As Goma falls to rebels, displaced young girls and boys face increased risk of rape and recruitment

Geneva, November 2012: As Goma falls to rebel group M23, and tens of thousands are forced to flee their homes, the Internal Displacement Monitoring Centre (IDMC) and the Norwegian Refugee Council (NRC) highlight critical concerns regarding internally displaced girls and boys who face an increased risk of rape, abuse and recruitment.

At the weekend, an internally displaced persons (IDP) camp of over 50,000 people emptied in just a few hours as the rebel group closed in and people fled to Goma in search of safety in the city. ‘With 300,000 people displaced by M23 since April, the equivalent of the population of Venice, what we are now seeing is that the fighting between the rebel group and the Congolese army is displacing the displaced again, stretching the coping abilities of an already exhausted community’ says Sebastian Albuja, IDMC’s Head of Africa Department.

With reports that Goma has fallen to M23, its population of up to 500,000 people now caught up in the conflict are facing the risk of being forced from the safety of their homes. IDMC and NRC are particularly concerned about the consequences of the current conflict on children; boys are at increased risk of recruitment and girls are at increased risk of rape, with the majority of victims of sexual attacks in DRC being between 8 and 17, 13.3% are younger than 10.
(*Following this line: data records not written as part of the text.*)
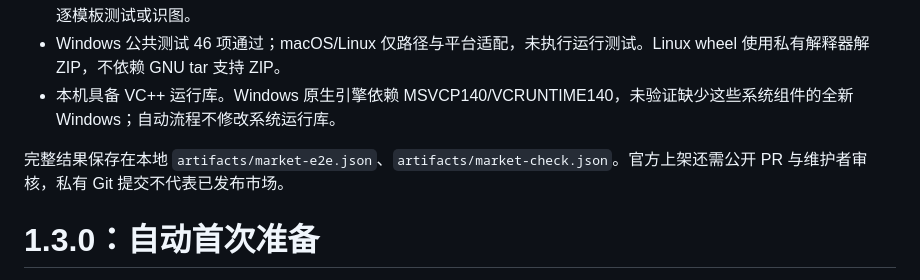
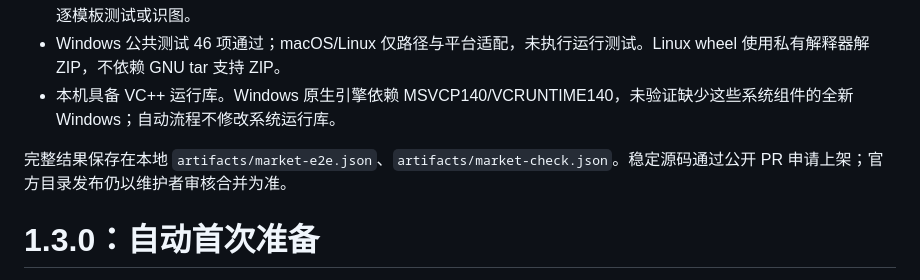
Before and after one commit to b1ghawk119/dsh-aurabot-qq-meme-plugin, a Markdown page: docs/VERIFICATION.md, the part around the change. Drawn GitHub-style.

```diff
--- a/docs/VERIFICATION.md
+++ b/docs/VERIFICATION.md
@@ -9,7 +9,7 @@
 - Windows 公共测试 46 项通过；macOS/Linux 仅路径与平台适配，未执行运行测试。Linux wheel 使用私有解释器解 ZIP，不依赖 GNU tar 支持 ZIP。
 - 本机具备 VC++ 运行库。Windows 原生引擎依赖 MSVCP140/VCRUNTIME140，未验证缺少这些系统组件的全新 Windows；自动流程不修改系统运行库。
 
-完整结果保存在本地 `artifacts/market-e2e.json`、`artifacts/market-check.json`。官方上架还需公开 PR 与维护者审核，私有 Git 提交不代表已发布市场。
+完整结果保存在本地 `artifacts/market-e2e.json`、`artifacts/market-check.json`。稳定源码通过公开 PR 申请上架；官方目录发布仍以维护者审核合并为准。
 
 # 1.3.0：自动首次准备
 
```
Also changed, not shown: README.md (+4 -2 lines), docs/images/library.png (added).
‘Internally displaced children and specifically boys in North Kivu are at particular risk of being recruited by a variety of armed groups’ says Olivia Khallis, Policy and Advocacy Advisor for NRC office in DRC (currently in Kigali). ‘IDPs are locking up or hiding their children fearing attack and forced recruitment with girls and boys will be taken by armed actors.’

‘The UN Security Council needs to do all within its capacity to prevent the conflict from escalating even further, and put serious pressure on all parties to the conflict to find a resolution’ says Elisabeth Rasmusson, Secretary General of NRC. ‘Particular attention should further be drawn to the recently adopted resolution on children and armed conflict by the Security Council that aims to protect children from armed groups, with a particular focus on the needs of young internally displaced girls and boys.’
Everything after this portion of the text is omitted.